Kahlo was influenced by a romantic nationalism that developed in Mexico after the Mexican Revolution (1910-1920) and that focused on pride in Mexico’s indigenous roots. A pride in Mexican culture at the time tried to eliminate a mindset brought about by European colonialism that had resulted in Mexican culture somehow being considered inferior to European culture. Kahlo incorporated both Aztec themes and Mexican folk art techniques in many of her paintings, including lots of animals, the sun and the moon, plants and vegetation, and themes from mythology, in brightly-colored and highly-patterned compositions.
Frida Kahlo’s Legacy
Kahlo is an inspiration to artists, art fans, and many others. Her difficult life story is especially inspirational for minorities and feminists. She was a woman of color who proudly wore her Mexican heritage in her clothing, jewelry, and hair styles. Her artistic career was a success despite a difficult and famous husband who overshadowed her during her lifetime. She was disabled, bisexual, revolutionary, and outspoken. Her art resonates with politically-active people, diversity advocates, and anyone who has experienced physical or psychological pain.
Her life story is so well-known that it almost eclipses her major contributions to art. Art historians consider her one of the finest self portraitists ever. Kahlo’s explicit depictions of personal pain are an inspiration to other autobiographical artists who wish to tell their stories without glossing over the difficult parts. The use of folk art techniques in her work shines a focus on indigenous art as an equal to post-Colonial Mexican art. Kahlo’s use of realism and fantasy presents a style that is uniquely her own while also solidifying her place in the canons of Surrealism and Magical Realism.
Her art is displayed along with the art of famous surrealist Salvador Dali at the Detroit Institute of Arts, and along with her husband, Diego Rivera, at the Portland Art Museum. In 2019, the Brooklyn Museum’s “Frida Kahlo: Appearances Can Be Deceiving“ exhibition, which showed a collection of self portraits along with some of Kahlo’s clothing and other personal possessions, attracted thousands of viewers.

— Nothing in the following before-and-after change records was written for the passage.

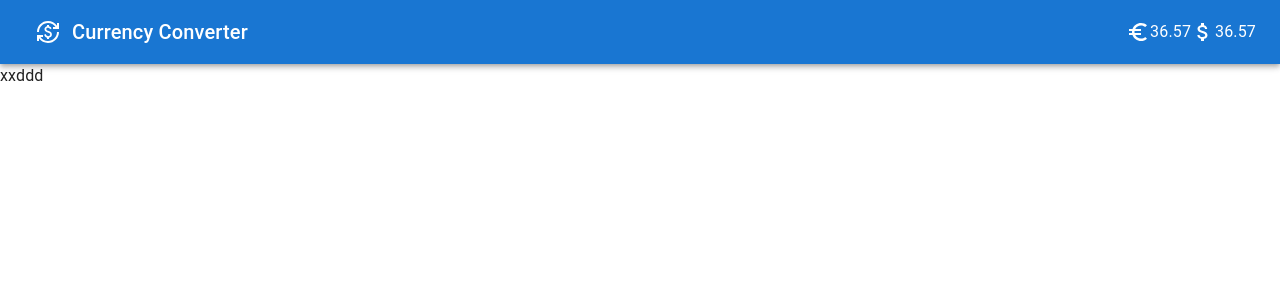
Repository: rutsguifd/currency-converter
Page: /
The author's editor kept a copy of each file at every save. The page is drawn from the files as they stood at one save, then again after the next save.
The browser window is 1280 px wide. The pictures show the whole page.
The project was rebuilt for these pictures with package versions that can differ from the ones it lists, and the page was loaded fresh each time.

Above is the page before, as saved 2023-03-27 23:08:48.

### src/index.js
import { CssBaseline } from "@mui/material";
import React from "react";
import ReactDOM from "react-dom/client";
import { Provider } from "react-redux";
import { BrowserRouter } from "react-router-dom";
import App from "./App";
import { setupStore } from "./store";

const store = setupStore();

const root = ReactDOM.createRoot(document.getElementById("root"));
root.render(
  <Provider store={store}>
    <BrowserRouter>
      <CssBaseline>
        <App />
      </CssBaseline>
    </BrowserRouter>
  </Provider>
);

### src/App.js
import AppRouter from "./router/AppRouter";

function App() {
  return (
    <>
      <AppRouter />
    </>
  );
}

export default App;

### src/store/index.js
import { combineReducers, configureStore } from "@reduxjs/toolkit";
import { ConverterAPI } from "./ConverterService";

const rootReducer = combineReducers({
  [ConverterAPI.reducerPath]: ConverterAPI.reducer,
});

export const setupStore = () => {
  return configureStore({
    reducer: rootReducer,
    middleware: (getDefaultMiddleware) =>
      getDefaultMiddleware().concat(ConverterAPI.middleware),
  });
};

### src/router/AppRouter.jsx
import React from "react";
import { Route, Routes } from "react-router-dom";
import HomePage from "../pages/HomePage";

const AppRouter = () => {
  return (
    <Routes>
      <Route path="/" element={<HomePage />} />
    </Routes>
  );
};

export default AppRouter;

### src/store/ConverterService.js
import { createApi, fetchBaseQuery } from "@reduxjs/toolkit/dist/query/react";

const BASE_URL = "https://api.apilayer.com/exchangerates_data/";

const BASE_QUERY = fetchBaseQuery({
  baseUrl: BASE_URL,
  prepareHeaders: (headers) => {
    headers.set("apikey", "3yTPGVUhUYyAGGgNkKb2MySzxmY4qcWi");
    return headers;
  },
});

export const ConverterAPI = createApi({
  reducerPath: "ConverterAPI",
  baseQuery: BASE_QUERY,
  tagTypes: ["ConverterAPI"],
  endpoints: (build) => ({
    getLatestCurrency: build.query({
      query: ({ symbols, base }) => `latest?symbols=${symbols}&base=${base}`,
    }),
  }),
});

### src/pages/HomePage.jsx
import React from "react";
import MainLayout from "../layout/MainLayout";

const HomePage = () => {
  return <MainLayout>xxddd</MainLayout>;
};

export default HomePage;

### src/layout/MainLayout.jsx
import React from "react";
import Header from "../components/Header";

const MainLayout = ({ children }) => {
  return (
    <>
      <Header />
      {children}
    </>
  );
};

export default MainLayout;

### src/components/Header.jsx
import { AppBar, Box, IconButton, Toolbar, Typography } from "@mui/material";
import CurrencyExchangeIcon from "@mui/icons-material/CurrencyExchange";
import EuroSymbolIcon from "@mui/icons-material/EuroSymbol";
import AttachMoneyIcon from "@mui/icons-material/AttachMoney";
import React from "react";
import { ConverterAPI } from "../store/ConverterService";

const Header = () => {
  //   const {
  //     data: USDData,
  //     error: USDError,
  //     isLoading: USDLoading,
  //   } = ConverterAPI.useGetLatestCurrencyQuery({
  //     symbols: "UAH",
  //     base: "USD",
  //   });
  //   const {
  //     data: EURData,
  //     error: EURError,
  //     isLoading: EURLoading,
  //   } = ConverterAPI.useGetLatestCurrencyQuery({
  //     symbols: "UAH",
  //     base: "USD",
  //   });
  return (
    <Box sx={{ flexGrow: 1 }}>
      <AppBar position="static">
        <Toolbar>
          <IconButton size="large" color="inherit">
            <CurrencyExchangeIcon />
          </IconButton>
          <Typography variant="h6" component="div" sx={{ flexGrow: 1 }}>
            Currency Converter
          </Typography>
          <Box display="flex" flexDirection="row">
            <EuroSymbolIcon />
            <Typography>36.57</Typography>
          </Box>
          <Box display="flex" flexDirection="row">
            <AttachMoneyIcon />
            <Typography>36.57</Typography>
          </Box>
        </Toolbar>
      </AppBar>
    </Box>
  );
};

export default Header;

Loaded but not shown: public/index.html (common file)

After the next save:
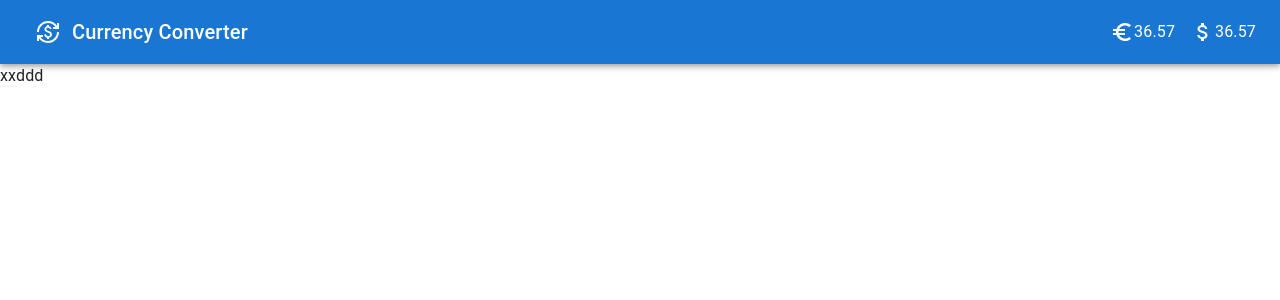
Saved 10 s later.
--- a/src/components/Header.jsx
+++ b/src/components/Header.jsx
@@ -32,7 +32,7 @@ const Header = () => {
           <Typography variant="h6" component="div" sx={{ flexGrow: 1 }}>
             Currency Converter
           </Typography>
-          <Box display="flex" flexDirection="row">
+          <Box margin={2} display="flex" flexDirection="row">
             <EuroSymbolIcon />
             <Typography>36.57</Typography>
           </Box>
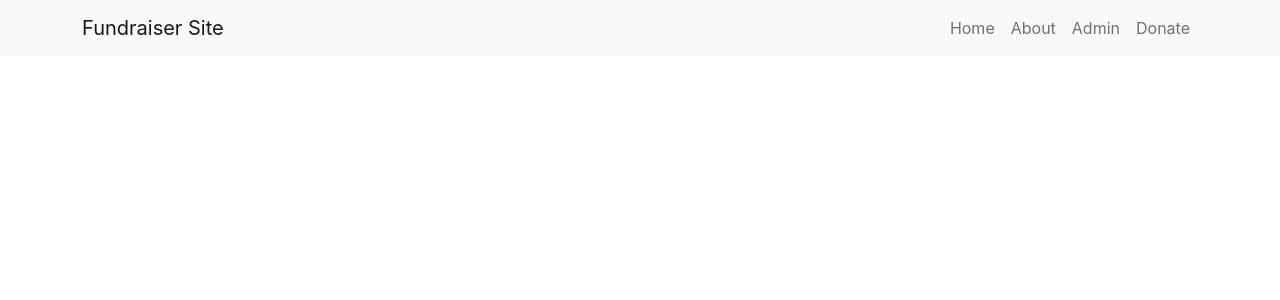
Repository: DragonFruit8/Fundraiser-Page
Page: /
These files come from the project's save history. The page is drawn as it stood at one moment and after the next save; the edit follows.
The browser window is 1280 px wide. The pictures show the whole page.
The project was rebuilt for these pictures with package versions that can differ from the ones it lists, and the page was loaded fresh each time. Also part of the build but not shown: src/pages/Home.js, src/pages/About.js, src/pages/Donate.js, src/pages/Admin.js.

Above is the page before, as saved 2024-07-19 12:30:54.

After the next save:
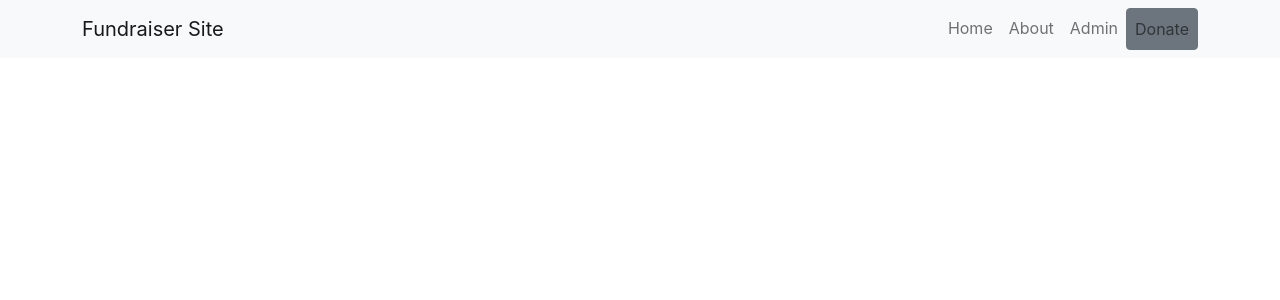
Saved 13 s later.
--- a/src/components/Navbar.js
+++ b/src/components/Navbar.js
@@ -21,7 +21,7 @@ const Navbar = () => {
                             <Link className="nav-link" to="/admin">Admin</Link>
                         </li>
                         <li className="nav-item">
-                            <Link className="nav-link" to="/donate">Donate</Link>
+                            <Link className="nav-link btn btn-secondary" to="/donate">Donate</Link>
                         </li>
                     </ul>
                 </div>
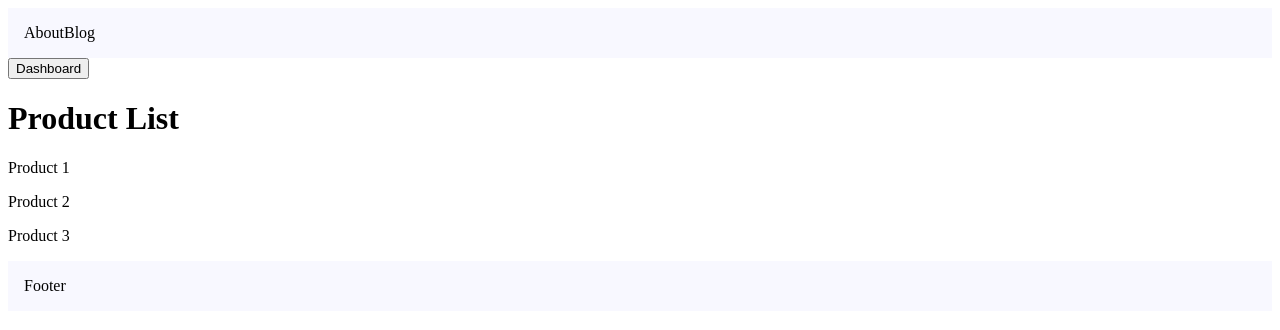
Repository: Mbote-Joseph/Nextjs-Learning
Page: /products
An editor plug-in stored every save of this project. The page is shown before and after the next save, followed by the edit.
The browser window is 1280 px wide. The pictures show the whole page.
The project was rebuilt for these pictures with package versions that can differ from the ones it lists, and the page was loaded fresh each time. The framework's server and built-in components were replaced by stand-ins that run in the browser. Also part of the build but not shown: next.config.mjs.

Above is the page before, as saved 2024-09-17 17:48:02.

After the next save:
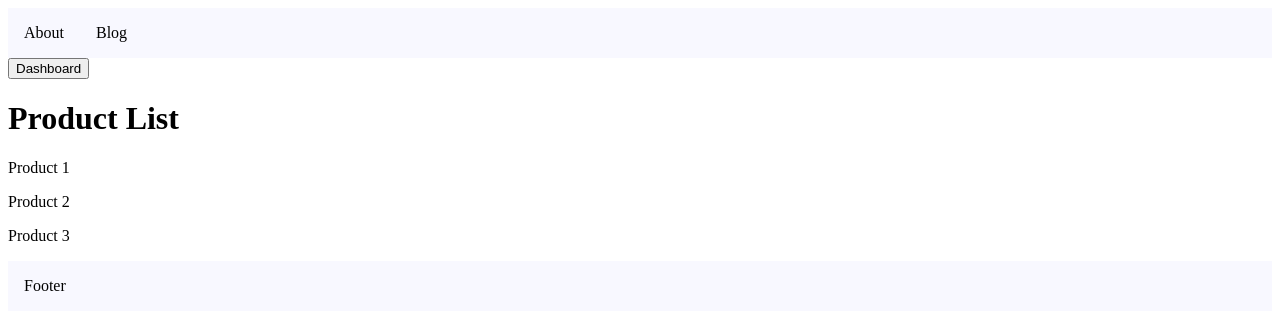
Saved 38 s later.
--- a/src/app/header.tsx
+++ b/src/app/header.tsx
@@ -9,12 +9,13 @@ export default function Header() {
                 color: "black",
                 textDecoration: "none",
                 fontSize: "1rem",
-
+                marginRight: "2rem"
             }} href="/about">About</Link>
             <Link style={{
                 color: "black",
                 textDecoration: "none",
                 fontSize: "1rem",
+                marginRight: "2rem"
             }}
              href="/blog">Blog</Link>
 
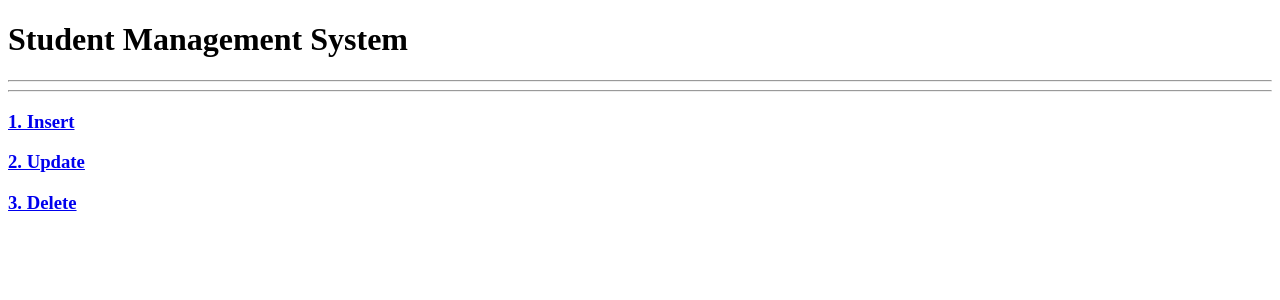
Repository: Vishalrathod8788/JEE-Assignment-1
Page: Pro_3/WebContent/index.html
An editor plug-in stored every save of this project. The page is shown before and after the next save, followed by the edit.
The browser window is 1280 px wide. The pictures show the whole page.

Above is the page before, as saved 2023-08-07 17:47:35.

### Pro_3/WebContent/index.html
<!DOCTYPE html>
<html>
<head>
<meta charset="ISO-8859-1">
<title>CRUD-Home page</title>
</head>
<body>
<h1>Student Management System</h1>
<hr><hr>
<h3>
	<p> <a href="Add.html"> 1. Insert</a>
	<p> <a href="Update.html"> 2. Update</a>
	<p> <a href="Delete.html"> 3. Delete</a>
</h3>
</body>
</html>

After the next save:
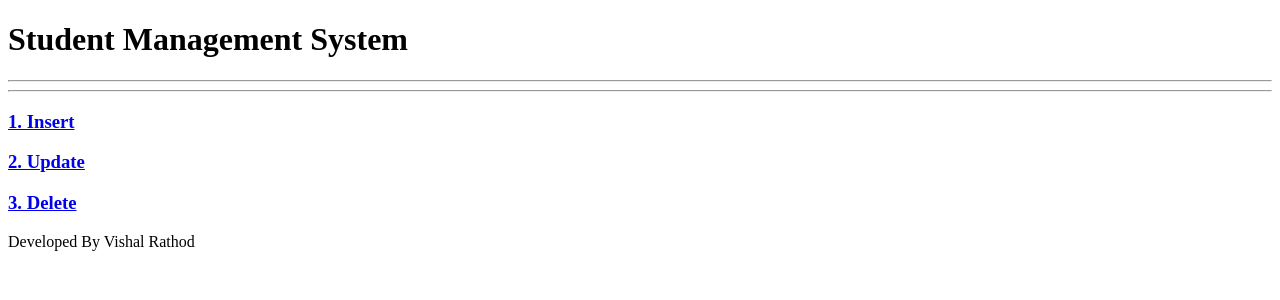
Saved 24 h 3 min later.
--- a/Pro_3/WebContent/index.html
+++ b/Pro_3/WebContent/index.html
@@ -11,6 +11,8 @@
 	<p> <a href="Add.html"> 1. Insert</a>
 	<p> <a href="Update.html"> 2. Update</a>
 	<p> <a href="Delete.html"> 3. Delete</a>
+
 </h3>
+<p>Developed By Vishal Rathod</p>
 </body>
 </html>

In 1990, she became the first Latin American artist to break the one-million-dollar threshold for art sales when Sotheby’s auctioned Diego and I for $1.43 million. Her 1943 Roots painting sold for $5.6 million in 2006, and in 2016, her 1939 Two Lovers in a Forest painting sold for $8 million.
Kahlo’s deeply personal self-portraits ask us to think about beauty and narrative. What is beauty? Whose stories deserve to be told? Who is beautiful? Her glamor, with her famous unibrow and faint mustache, might not match what we typically see in fashion magazines, but here at 1000Museums we think she is beautiful and that her art is magical.